Pay attention to what a robo-advisor invests in, as many are now moving away from passive index strategies and investing in more risky areas that could underperform the market.
Established Firms' Robo-Advisors
An increasing number of financial services and asset management firms are launching robo-advisors. These platforms typically have higher fees and account minimums and are geared more toward sophisticated investors. They are convenient options for clients who already use these firms as asset custodians.
What Does a Robo-Advisor Do?
Robo-advisors provide financial planning services through automated algorithms with no human intervention. They start by gathering information from a client through an online survey and then automatically invest for the client based on that data. Robo-advisors often use passive index investing strategies.
Can Robo-Advisors Make You Money?
Yes, you can make money with a robo-advisor, as you can with any other financial advisor.

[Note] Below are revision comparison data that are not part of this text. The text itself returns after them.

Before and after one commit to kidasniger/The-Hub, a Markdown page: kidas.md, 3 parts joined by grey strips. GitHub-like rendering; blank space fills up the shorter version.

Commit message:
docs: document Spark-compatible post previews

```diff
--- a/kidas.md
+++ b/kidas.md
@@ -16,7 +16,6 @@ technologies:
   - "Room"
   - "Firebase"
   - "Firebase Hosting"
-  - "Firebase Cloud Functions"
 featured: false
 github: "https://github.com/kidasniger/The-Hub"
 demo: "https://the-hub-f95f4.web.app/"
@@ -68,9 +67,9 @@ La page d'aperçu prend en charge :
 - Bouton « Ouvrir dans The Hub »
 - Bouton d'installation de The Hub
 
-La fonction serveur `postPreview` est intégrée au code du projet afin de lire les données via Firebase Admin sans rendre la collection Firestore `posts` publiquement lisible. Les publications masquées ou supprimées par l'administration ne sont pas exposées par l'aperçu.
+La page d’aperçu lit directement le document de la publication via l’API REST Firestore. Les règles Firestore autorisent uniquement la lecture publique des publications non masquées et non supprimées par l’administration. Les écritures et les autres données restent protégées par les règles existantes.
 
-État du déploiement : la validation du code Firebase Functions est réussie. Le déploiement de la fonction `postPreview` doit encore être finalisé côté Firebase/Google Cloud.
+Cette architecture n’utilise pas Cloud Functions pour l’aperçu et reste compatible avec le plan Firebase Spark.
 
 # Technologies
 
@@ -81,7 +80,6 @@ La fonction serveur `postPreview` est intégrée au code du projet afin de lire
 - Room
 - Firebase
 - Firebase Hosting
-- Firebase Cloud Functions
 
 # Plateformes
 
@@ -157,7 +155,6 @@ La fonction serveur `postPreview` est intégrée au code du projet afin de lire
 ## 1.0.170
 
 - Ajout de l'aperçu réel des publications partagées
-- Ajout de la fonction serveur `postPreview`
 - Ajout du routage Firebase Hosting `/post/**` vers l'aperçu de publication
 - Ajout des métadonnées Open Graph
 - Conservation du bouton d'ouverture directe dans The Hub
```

Can You Lose Money With Robo-Advisors?
Yes, you can lose money with robo-advisors if investments lose value or costs outpace portfolio returns.
Do Robo-Advisors Beat the Market?
Most robo-advisors will not beat the market. That's because their investing involves a passive index strategy that seeks only to replicate the market's return. Typically, robo-advisor investing is based on modern portfolio theory, which relates to constructing a portfolio that maximizes return within an acceptable level of risk.
The Bottom Line
Robo-advisors leverage advances in algorithmic trading and electronic markets to automate investment strategies for ordinary investors.
Often based on Modern Portfolio Theory (MPT), robo-advisors are able to optimize investors' risk-return tradeoff and automatically manage and rebalance their portfolios. Automation also allows for tax-loss harvesting and other strategies that were once too complex or expensive for ordinary investors.
With low fees and small minimum balances required to get started, robo-advisors may be a good choice for most long-term investors, and may be especially attractive to younger, tech-forward individuals.